The needs for investment are many: Infrastructure projects to increase connectivity and expand opportunity across the United States. Educational and job-training policies to produce skilled workers, encourage entrepreneurship, and grow the talent base. Immigration policies to yield a more robust economy and a more diversified work force. Higher education to equip the coming generations for the future without crushing them with debt. High-quality, affordable health care to ensure security and productivity for every person. An economy that is fair and open to entrepreneurs and businesses of all sizes. A progressive tax system that requires the wealthy to pay their fair share. A government that is not for sale to the highest bidder.
Underlying it all, we need to remain vigilant against threats to American democratic norms and processes. The 2016 election raised the alarm, reminding us that democracy is not a self-sustaining machine. We must fight for it every single day. That means protecting the electoral process and making clear that there will be severe consequences for anyone, foreign or domestic, who meddles with it.
Our democratic norms also require us to renew our commitment to justice. Fractures in society—racial injustice, political polarization, economic inequality—damage us from within, leaving us vulnerable to a toxic stew of hatred and fear. Hateful rhetoric fuels domestic terrorism of all kinds, whether in Charleston or Orlando, Charlottesville or Pittsburgh. And we must strengthen our determination to ensure that every American has equal access to opportunity in society and equal justice and protection under the law. We must do that because it is morally right—and because it is essential to our national strength."
I agree with Senator Warren, that a strong foreign policy starts at home. A country is only as strong as it's economy is. North Korea, is a nuclear power with a large and expensive military, but the reason why they're not much if at all even a regional military power is because they're one of the poorest countries in the world where most of their population that's not affiliated with their Communist regime lives in fourth-world poverty, not even third-world. You want to even be a regional power, you have to be an economic power as well where most of your population can not only work, but has good jobs. Where instead importing a lot of goods and services like food from other countries to survive, you're exporting a lot of what your country produces to other countries.
I think where I would disagree with Senator Warren on this is how best to go about creating a stronger American economy. The idea that you would randomly cut the defense budget to spend more on social programs, doesn't fly with me. You want to cut defense, you need to be strategic about it. You want to spend more on social programs or defense programs as well, you need to know what you're spending more on first, what you intend to get out of this additional investments, who they're serving, and what they cost first and then decide it that's the best approach or not.
"A foreign policy for all", might have a catchy pop culture as well as political ring to it, but to paraphrase Walter Mondale in 1984 when he was running against Gary Hart for president in the Democratic primaries when Vice President Mondale was talking about Senator Hart's new ideas for a new generation agenda, "where's the beef?" Meaning what does that mean. Senator Hart, was good with political slogans, but tended to come up what short when it got to the meat and potatoes of public policy. And I see a lot of that in Senator Elizabeth Warren's foreign policy here as well.

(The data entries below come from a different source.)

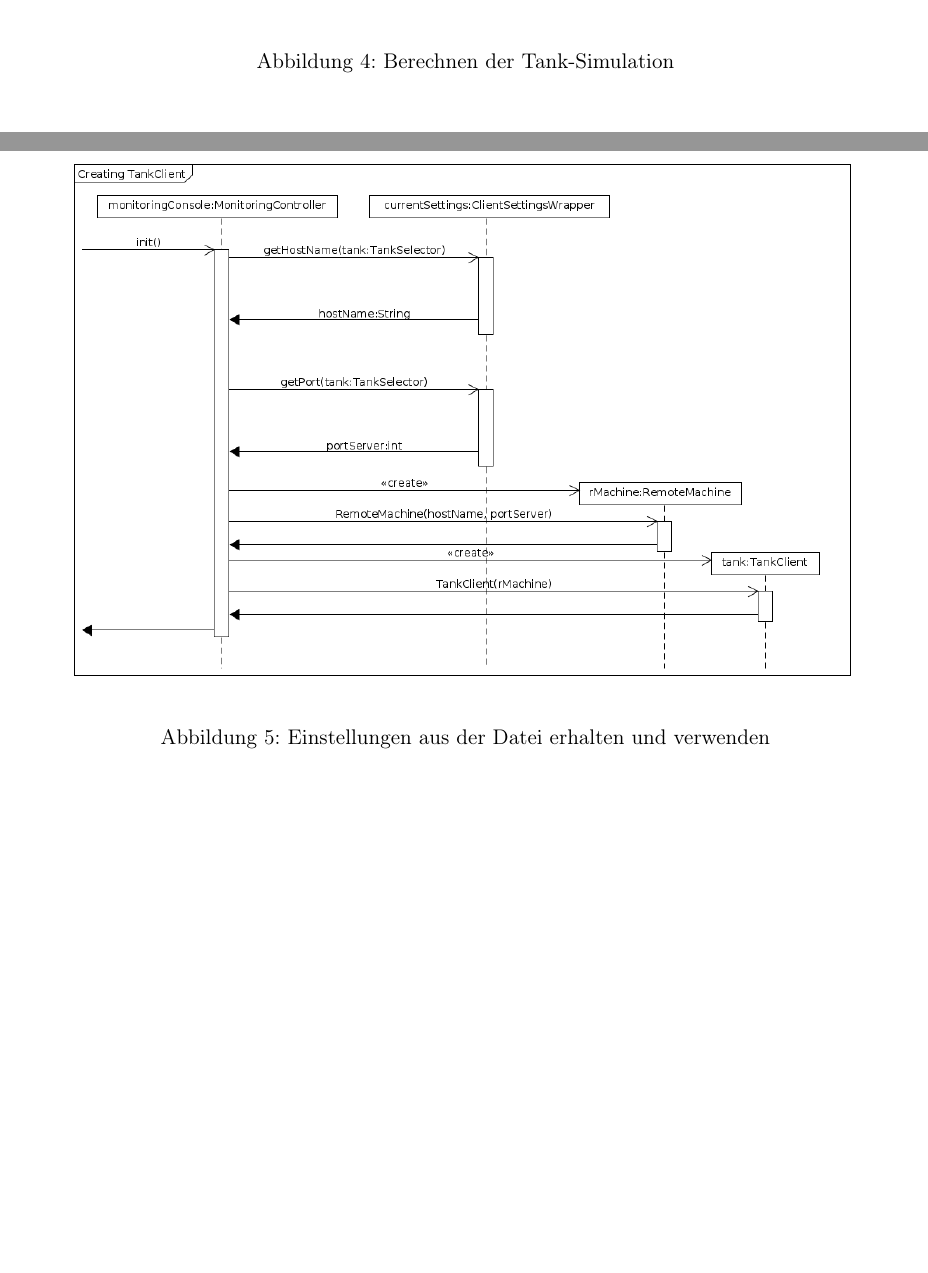
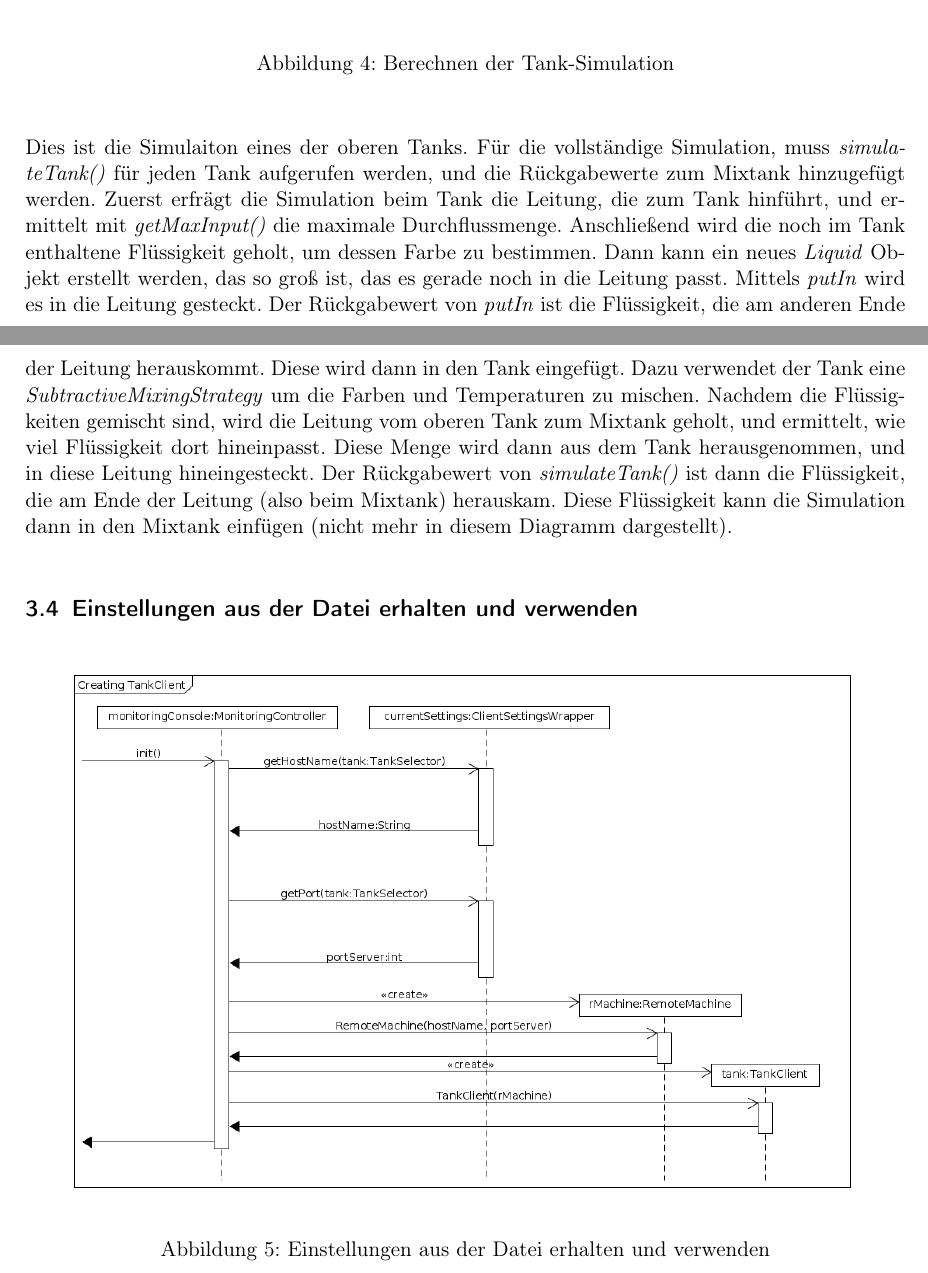
Before and after one commit to ByteHamster/PSE, a LaTeX document (docs/Design.tex): two parts of pages 7 and 8 of 12, joined at a grey line, cut so that both start at the same text, the shorter picture padded with empty space. Compiled offline with pdfLaTeX.

Commit message:
[design] Add description for tank-simulation sequence diagram
Also fix some small bugs in the diagram.

```diff
--- a/docs/Design.tex
+++ b/docs/Design.tex
@@ -93,6 +93,15 @@ komplette Interaktion mit Milo.
   \includegraphics[scale=0.45]{design/sequence-diagrams/tank-simulation.png}
   \caption{Berechnen der Tank-Simulation}
 \end{figure}
+Dies ist die Simulaiton eines der oberen Tanks. Für die vollständige Simulation, muss \emph{simulateTank()} für jeden Tank aufgerufen werden,
+und die Rückgabewerte zum Mixtank hinzugefügt werden. Zuerst erfrägt die Simulation beim Tank die Leitung, die zum Tank hinführt, und ermittelt
+mit \emph{getMaxInput()} die maximale Durchflussmenge. Anschließend wird die noch im Tank enthaltene Flüssigkeit geholt, um dessen Farbe zu bestimmen.
+Dann kann ein neues \emph{Liquid} Objekt erstellt werden, das so groß ist, das es gerade noch in die Leitung passt. Mittels \emph{putIn} wird es
+in die Leitung gesteckt. Der Rückgabewert von \emph{putIn} ist die Flüssigkeit, die am anderen Ende der Leitung herauskommt. Diese wird dann in den
+Tank eingefügt. Dazu verwendet der Tank eine \emph{SubtractiveMixingStrategy} um die Farben und Temperaturen zu mischen. Nachdem die Flüssigkeiten
+gemischt sind, wird die Leitung vom oberen Tank zum Mixtank geholt, und ermittelt, wie viel Flüssigkeit dort hineinpasst. Diese Menge wird dann aus dem
+Tank herausgenommen, und in diese Leitung hineingesteckt. Der Rückgabewert von \emph{simulateTank()} ist dann die Flüssigkeit, die am Ende der Leitung
+(also beim Mixtank) herauskam. Diese Flüssigkeit kann die Simulation dann in den Mixtank einfügen (nicht mehr in diesem Diagramm dargestellt).
 
 \subsection{Einstellungen aus der Datei erhalten und verwenden}
 \begin{figure}[H]
```
Also changed, not shown: docs/design/sequence-diagrams/tank-simulation.png, 1 other file.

|Source:Elizabeth For Massachusetts: A Foreign Policy That Works For All Americans - Senator Elizabeth Warren, speaking at American University|